Ian says "It used to be that you could at least count on publisher's signed copies to be legit...oh well." He also notes that the Guardian picked up the story. Richard Davies at Reading Copy adds "That’s a nice, easy life for those two authors - no aching wrists or mindnumbing boredom of signing book after book after book. On the secondhand and rare book market, any book advertised as signed by the author but in fact signed by someone else is basically fraud. I’m sure buyers and booksellers will not be happy about this development."
It's not basically fraud, it is fraud. Or sanctioned forgery, as Michael Lieberman so nicely puts it.
Joyce coins a new term for this "practice": crapple tunnel syndrome. I like it.

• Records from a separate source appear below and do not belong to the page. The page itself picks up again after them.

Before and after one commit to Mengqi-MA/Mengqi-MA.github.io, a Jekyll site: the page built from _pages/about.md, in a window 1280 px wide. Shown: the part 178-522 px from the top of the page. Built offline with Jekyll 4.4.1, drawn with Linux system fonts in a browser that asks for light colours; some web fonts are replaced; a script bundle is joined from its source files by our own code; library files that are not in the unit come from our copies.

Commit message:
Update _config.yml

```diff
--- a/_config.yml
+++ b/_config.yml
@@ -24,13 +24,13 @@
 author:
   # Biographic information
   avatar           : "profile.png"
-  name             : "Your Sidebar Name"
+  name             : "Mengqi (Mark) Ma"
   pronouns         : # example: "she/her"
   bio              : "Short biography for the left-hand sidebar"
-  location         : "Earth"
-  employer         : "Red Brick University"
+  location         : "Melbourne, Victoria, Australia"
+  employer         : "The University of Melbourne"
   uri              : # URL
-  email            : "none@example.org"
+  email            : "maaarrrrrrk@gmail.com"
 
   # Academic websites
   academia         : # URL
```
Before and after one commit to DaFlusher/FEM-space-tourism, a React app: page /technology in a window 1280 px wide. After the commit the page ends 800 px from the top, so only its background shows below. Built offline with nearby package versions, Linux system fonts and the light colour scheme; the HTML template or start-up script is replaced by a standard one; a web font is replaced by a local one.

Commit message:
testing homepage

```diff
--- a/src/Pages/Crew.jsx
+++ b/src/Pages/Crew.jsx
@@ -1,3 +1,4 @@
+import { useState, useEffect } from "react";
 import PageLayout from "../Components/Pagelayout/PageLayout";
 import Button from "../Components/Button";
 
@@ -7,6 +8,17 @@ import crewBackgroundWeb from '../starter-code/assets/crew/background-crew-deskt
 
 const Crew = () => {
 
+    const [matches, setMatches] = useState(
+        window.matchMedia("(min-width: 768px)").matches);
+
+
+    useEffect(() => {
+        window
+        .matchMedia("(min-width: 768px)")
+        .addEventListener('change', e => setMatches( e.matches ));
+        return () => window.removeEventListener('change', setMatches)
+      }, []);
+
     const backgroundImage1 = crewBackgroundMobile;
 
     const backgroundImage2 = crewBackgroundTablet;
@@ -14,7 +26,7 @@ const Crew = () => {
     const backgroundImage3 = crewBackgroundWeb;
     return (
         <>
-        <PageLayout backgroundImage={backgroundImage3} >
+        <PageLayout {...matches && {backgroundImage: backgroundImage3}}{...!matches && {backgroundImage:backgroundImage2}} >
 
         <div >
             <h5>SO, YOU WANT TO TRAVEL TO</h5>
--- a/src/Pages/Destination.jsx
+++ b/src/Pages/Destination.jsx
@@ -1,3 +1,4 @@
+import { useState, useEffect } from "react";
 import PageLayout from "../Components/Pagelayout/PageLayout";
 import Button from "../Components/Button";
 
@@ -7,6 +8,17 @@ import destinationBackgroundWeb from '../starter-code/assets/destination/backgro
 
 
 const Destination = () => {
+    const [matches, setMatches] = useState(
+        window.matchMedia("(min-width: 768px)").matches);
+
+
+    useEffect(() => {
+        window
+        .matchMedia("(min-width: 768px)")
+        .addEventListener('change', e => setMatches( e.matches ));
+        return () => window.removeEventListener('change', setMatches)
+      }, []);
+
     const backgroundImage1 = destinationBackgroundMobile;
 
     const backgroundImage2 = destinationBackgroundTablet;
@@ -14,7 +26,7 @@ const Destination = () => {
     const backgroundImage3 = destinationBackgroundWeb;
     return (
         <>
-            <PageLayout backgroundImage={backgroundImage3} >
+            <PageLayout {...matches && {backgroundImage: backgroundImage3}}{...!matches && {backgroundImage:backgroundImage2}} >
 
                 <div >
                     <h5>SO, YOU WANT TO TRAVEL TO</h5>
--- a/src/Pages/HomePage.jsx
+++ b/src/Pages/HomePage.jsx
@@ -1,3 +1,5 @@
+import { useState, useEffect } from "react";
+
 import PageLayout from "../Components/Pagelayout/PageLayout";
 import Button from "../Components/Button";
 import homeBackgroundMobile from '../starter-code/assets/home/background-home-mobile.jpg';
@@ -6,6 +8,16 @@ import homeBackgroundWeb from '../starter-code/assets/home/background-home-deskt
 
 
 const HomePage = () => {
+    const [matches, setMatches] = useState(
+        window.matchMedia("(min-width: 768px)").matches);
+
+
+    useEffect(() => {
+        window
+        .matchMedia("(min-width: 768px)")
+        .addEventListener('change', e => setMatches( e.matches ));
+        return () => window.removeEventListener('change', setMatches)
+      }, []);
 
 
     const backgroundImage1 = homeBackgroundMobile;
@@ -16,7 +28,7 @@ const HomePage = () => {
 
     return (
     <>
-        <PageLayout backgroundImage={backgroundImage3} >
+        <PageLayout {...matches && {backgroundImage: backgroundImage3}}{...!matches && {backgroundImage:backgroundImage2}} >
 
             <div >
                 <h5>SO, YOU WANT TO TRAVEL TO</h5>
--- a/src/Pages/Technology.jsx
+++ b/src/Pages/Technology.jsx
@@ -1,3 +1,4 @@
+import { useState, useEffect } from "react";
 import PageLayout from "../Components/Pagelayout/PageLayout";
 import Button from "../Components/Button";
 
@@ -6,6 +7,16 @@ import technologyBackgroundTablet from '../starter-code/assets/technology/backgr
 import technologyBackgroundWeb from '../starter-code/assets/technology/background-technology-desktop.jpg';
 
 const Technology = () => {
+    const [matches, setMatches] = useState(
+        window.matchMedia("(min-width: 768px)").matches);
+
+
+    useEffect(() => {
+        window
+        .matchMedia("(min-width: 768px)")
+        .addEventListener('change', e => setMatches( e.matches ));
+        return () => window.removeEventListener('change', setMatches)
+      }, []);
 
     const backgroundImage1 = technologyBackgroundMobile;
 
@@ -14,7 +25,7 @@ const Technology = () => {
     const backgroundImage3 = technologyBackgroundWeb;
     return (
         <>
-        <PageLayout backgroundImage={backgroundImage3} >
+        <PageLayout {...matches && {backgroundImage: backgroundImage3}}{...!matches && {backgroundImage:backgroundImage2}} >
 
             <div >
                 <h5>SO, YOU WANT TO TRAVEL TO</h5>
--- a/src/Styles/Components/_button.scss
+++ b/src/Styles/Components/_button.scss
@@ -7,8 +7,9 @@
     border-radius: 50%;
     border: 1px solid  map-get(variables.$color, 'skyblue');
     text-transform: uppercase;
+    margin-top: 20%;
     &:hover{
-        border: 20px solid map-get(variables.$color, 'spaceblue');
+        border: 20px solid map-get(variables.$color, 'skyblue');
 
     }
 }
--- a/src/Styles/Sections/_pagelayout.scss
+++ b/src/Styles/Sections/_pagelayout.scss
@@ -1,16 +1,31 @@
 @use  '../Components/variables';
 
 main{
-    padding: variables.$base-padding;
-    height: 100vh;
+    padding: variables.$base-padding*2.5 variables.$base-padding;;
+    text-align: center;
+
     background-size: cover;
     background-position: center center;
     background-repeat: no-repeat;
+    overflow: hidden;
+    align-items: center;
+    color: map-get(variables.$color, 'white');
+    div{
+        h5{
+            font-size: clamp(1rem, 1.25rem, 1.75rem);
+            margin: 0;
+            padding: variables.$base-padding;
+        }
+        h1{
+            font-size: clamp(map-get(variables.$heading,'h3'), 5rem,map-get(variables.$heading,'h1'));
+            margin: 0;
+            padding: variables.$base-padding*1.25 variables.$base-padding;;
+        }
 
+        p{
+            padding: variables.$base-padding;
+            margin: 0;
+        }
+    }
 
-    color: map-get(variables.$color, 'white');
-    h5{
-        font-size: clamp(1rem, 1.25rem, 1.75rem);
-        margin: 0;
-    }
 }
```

Currently the website of the ad agency whose phone number was listed on the posting and the blog of said agency's leader, Nance Rosen, are not functioning. The ad itself is still live, here. The phone number for "details" is (310) 837-0513 - if anybody's reading in the LA area (or not) and wants to give them a call (I just tried, no answer), try to find out what the authors' names are. A prize to the first person who makes the discovery.
[Update: The Exile Bibliophile has some news; he got through to someone: "I just got a very tired young lady on the phone and asked about the position. She said, 'It was a mistake. A big misunderstanding. That project is not going forward.' She said the ad was, or should be, taken down already. I asked which authors it was for, and she said she was not privileged to give out that information. I asked which publisher and got the same answer only more curt." Good sleuthing!]